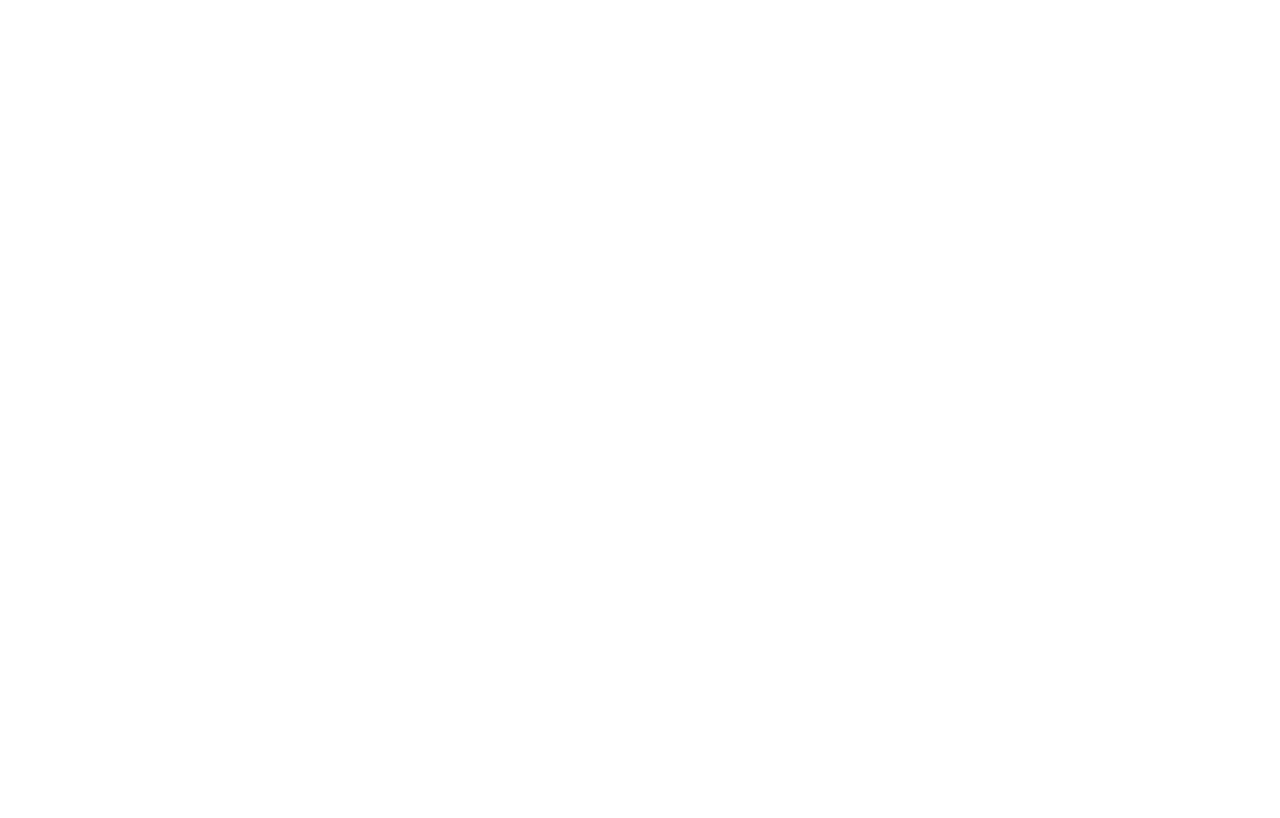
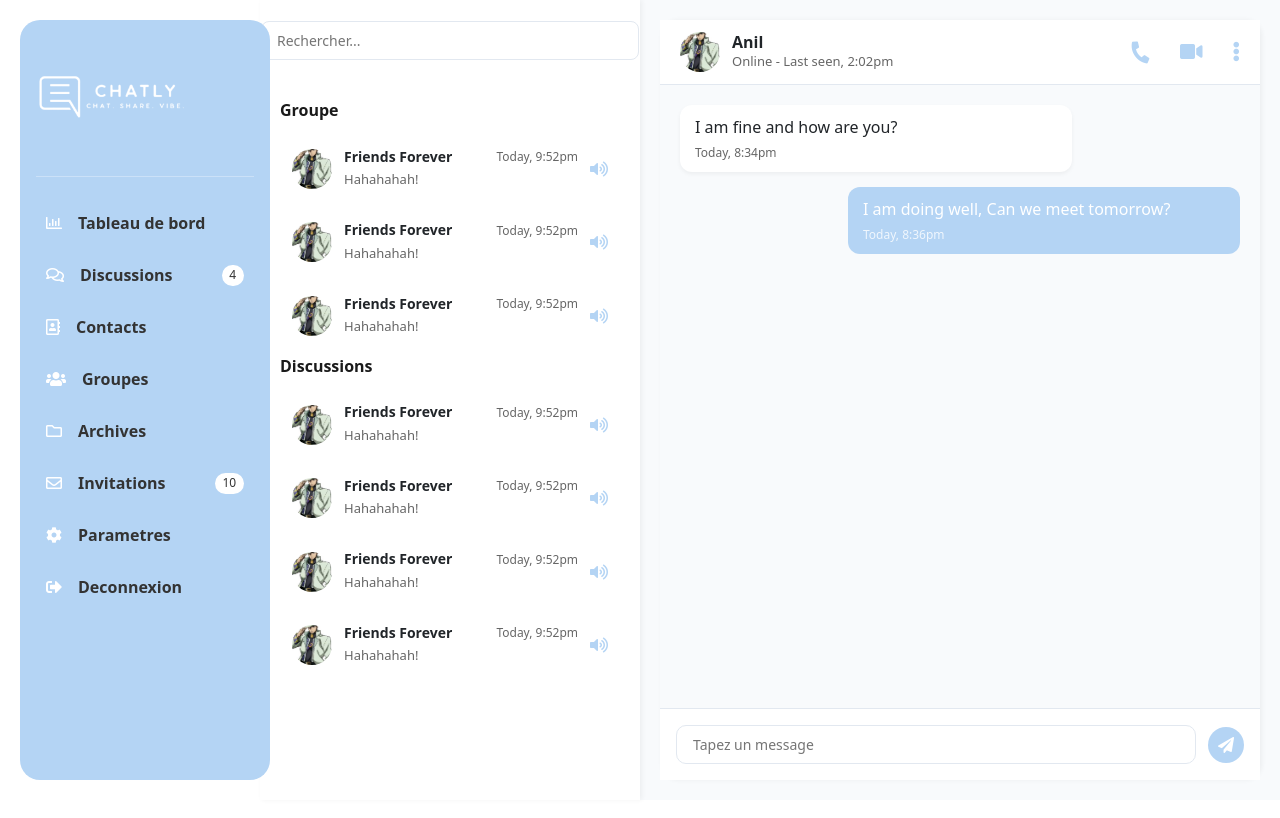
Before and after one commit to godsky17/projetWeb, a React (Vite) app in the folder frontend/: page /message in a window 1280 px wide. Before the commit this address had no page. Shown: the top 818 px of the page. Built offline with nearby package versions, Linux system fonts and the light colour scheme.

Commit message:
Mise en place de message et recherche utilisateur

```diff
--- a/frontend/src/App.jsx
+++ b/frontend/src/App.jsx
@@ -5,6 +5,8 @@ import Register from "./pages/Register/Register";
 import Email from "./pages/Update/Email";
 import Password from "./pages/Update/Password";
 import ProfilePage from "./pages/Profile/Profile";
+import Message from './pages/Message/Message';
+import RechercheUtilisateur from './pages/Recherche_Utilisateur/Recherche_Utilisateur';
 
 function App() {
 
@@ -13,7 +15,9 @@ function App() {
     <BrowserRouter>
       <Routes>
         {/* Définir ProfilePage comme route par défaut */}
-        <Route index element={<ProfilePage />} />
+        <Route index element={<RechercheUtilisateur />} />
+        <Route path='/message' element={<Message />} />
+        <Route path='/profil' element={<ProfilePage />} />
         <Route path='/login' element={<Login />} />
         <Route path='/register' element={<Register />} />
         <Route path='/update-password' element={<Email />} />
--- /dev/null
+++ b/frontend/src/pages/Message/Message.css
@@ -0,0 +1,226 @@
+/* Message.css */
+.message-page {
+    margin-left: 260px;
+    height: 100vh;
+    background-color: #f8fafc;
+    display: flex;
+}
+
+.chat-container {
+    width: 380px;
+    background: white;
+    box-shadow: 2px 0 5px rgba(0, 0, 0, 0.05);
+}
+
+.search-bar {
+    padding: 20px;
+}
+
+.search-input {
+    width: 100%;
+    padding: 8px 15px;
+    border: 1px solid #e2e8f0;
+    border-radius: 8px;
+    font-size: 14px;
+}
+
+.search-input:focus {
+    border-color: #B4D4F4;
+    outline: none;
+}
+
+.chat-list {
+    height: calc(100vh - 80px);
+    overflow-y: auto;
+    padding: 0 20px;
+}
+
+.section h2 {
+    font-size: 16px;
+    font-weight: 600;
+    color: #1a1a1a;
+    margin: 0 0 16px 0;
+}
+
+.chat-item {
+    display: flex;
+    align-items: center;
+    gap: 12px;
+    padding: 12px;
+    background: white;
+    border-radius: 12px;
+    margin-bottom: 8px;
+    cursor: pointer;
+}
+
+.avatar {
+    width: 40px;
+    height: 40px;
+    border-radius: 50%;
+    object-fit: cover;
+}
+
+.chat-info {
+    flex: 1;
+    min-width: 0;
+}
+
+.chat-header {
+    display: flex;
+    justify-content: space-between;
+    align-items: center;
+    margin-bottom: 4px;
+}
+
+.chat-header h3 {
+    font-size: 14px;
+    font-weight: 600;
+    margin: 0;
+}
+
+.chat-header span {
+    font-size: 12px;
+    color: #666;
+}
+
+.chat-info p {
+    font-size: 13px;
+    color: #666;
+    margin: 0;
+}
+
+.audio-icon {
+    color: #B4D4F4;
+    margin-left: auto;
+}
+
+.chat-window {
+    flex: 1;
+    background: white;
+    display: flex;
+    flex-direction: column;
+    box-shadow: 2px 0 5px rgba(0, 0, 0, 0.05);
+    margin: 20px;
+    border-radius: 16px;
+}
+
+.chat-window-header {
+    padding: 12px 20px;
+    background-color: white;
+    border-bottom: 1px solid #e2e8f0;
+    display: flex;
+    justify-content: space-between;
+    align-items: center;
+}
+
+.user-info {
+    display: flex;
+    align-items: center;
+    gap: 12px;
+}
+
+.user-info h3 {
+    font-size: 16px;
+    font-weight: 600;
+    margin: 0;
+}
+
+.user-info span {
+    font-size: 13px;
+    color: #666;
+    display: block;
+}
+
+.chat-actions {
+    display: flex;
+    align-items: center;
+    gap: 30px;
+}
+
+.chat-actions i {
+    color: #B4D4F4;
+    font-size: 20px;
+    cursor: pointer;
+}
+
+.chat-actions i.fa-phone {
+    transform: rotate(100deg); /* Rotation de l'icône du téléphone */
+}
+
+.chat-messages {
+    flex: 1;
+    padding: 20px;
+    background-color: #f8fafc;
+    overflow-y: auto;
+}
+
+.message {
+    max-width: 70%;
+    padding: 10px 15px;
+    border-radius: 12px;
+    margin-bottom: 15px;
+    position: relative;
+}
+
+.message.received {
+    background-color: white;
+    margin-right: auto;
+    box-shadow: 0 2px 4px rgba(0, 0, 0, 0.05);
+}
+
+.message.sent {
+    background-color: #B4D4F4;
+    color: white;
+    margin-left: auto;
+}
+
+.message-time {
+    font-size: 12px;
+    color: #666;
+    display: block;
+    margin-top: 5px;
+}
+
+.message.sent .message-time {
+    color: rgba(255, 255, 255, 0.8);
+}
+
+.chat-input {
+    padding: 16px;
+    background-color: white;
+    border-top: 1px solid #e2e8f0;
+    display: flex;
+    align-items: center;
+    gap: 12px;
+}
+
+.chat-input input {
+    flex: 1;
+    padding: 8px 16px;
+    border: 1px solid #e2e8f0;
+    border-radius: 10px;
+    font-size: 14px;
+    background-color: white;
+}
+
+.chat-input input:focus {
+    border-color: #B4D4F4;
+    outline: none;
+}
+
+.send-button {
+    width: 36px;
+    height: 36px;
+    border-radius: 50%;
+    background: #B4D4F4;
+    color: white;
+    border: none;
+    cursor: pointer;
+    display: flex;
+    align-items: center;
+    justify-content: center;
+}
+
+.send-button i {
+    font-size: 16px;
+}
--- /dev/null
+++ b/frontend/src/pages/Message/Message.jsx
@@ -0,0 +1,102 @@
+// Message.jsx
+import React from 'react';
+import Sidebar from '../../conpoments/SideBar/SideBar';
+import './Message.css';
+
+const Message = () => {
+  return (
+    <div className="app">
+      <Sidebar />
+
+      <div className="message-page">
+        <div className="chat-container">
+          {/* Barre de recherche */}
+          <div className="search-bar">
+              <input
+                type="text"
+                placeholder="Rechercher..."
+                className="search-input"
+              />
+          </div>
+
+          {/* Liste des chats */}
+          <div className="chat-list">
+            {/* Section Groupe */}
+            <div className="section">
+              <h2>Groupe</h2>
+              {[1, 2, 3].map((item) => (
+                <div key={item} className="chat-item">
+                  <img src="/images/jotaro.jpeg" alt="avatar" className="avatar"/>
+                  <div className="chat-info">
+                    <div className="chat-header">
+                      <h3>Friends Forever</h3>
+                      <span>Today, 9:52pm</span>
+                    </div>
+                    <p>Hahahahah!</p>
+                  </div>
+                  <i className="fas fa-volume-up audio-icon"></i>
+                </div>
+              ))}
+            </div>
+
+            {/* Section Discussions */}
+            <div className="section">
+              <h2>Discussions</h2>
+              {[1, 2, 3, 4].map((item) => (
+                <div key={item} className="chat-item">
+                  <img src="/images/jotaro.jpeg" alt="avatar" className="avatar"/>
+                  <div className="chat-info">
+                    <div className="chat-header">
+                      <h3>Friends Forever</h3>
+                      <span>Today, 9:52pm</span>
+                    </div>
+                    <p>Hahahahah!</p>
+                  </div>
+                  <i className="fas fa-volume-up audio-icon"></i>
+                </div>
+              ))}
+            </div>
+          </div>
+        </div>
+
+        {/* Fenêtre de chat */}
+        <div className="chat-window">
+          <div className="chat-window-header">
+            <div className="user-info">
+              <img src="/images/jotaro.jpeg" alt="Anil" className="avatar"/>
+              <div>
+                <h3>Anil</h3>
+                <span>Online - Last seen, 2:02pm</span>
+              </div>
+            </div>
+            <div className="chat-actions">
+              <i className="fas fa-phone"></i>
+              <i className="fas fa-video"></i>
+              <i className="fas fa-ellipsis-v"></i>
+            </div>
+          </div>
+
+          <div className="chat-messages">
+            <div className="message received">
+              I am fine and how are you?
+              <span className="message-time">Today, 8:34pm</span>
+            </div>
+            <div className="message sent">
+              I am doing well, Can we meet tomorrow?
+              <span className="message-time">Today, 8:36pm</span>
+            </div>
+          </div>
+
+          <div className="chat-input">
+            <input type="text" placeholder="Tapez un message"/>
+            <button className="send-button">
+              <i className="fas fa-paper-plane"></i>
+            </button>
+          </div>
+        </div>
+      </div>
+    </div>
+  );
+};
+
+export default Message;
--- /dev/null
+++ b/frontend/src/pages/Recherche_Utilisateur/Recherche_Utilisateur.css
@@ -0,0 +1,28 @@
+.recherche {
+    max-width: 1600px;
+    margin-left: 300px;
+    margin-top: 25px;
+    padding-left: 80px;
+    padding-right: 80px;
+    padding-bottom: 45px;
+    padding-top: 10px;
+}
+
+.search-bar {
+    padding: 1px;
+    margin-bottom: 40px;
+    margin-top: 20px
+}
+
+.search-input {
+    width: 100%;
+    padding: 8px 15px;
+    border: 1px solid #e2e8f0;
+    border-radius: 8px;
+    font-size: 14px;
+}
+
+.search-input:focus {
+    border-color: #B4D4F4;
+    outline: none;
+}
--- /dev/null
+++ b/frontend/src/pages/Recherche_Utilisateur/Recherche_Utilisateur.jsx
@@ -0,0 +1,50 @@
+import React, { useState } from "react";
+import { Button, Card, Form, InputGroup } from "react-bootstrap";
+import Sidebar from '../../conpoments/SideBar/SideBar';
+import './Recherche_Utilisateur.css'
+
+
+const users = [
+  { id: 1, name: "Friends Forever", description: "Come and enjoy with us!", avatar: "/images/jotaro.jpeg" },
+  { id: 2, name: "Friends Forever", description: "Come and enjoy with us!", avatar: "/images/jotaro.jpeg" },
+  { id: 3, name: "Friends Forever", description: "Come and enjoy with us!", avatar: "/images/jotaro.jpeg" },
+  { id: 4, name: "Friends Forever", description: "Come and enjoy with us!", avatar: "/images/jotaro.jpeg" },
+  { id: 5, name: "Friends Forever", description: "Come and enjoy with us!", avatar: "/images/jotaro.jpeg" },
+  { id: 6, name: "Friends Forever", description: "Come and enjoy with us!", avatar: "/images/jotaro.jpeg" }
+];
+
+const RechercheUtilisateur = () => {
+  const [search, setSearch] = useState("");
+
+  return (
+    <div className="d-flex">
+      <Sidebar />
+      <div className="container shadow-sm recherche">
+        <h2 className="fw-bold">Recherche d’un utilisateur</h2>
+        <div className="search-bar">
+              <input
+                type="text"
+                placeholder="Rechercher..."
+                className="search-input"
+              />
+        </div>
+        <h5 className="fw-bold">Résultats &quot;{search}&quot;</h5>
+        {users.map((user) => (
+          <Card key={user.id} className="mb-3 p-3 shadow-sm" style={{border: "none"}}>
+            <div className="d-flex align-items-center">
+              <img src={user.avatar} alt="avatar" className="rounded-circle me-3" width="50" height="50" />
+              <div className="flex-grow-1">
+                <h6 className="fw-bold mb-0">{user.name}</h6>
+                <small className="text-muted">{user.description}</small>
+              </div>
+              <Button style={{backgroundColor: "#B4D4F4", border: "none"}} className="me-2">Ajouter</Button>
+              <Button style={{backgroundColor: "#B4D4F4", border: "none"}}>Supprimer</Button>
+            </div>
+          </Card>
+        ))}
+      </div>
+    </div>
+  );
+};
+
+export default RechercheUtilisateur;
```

==

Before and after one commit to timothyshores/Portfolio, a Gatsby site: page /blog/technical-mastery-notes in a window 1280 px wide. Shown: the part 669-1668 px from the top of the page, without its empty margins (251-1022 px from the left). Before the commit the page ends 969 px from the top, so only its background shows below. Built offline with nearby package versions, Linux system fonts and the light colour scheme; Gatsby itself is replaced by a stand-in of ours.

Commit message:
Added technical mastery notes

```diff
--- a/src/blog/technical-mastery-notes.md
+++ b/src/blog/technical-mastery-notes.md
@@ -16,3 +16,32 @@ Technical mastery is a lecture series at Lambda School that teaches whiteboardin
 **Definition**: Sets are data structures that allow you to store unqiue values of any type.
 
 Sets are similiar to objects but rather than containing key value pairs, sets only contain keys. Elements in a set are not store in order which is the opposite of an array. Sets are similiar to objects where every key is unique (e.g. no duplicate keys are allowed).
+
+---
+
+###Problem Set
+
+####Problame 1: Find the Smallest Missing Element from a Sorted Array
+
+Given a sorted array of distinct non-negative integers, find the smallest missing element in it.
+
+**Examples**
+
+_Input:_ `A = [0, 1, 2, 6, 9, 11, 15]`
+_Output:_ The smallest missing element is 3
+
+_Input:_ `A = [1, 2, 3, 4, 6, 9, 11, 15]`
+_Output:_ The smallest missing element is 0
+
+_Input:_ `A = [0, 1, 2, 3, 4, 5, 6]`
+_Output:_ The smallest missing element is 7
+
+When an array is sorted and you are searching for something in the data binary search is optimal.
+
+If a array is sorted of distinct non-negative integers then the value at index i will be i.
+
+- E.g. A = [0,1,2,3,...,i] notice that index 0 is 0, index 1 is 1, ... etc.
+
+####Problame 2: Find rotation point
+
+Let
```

TASK ITEM:
Read the entries and pick out all lines that include the word "path".

WRITTEN ANSWER:
+        <Route path='/message' element={<Message />} />
+        <Route path='/profil' element={<ProfilePage />} />
         <Route path='/login' element={<Login />} />
         <Route path='/register' element={<Register />} />
         <Route path='/update-password' element={<Email />} />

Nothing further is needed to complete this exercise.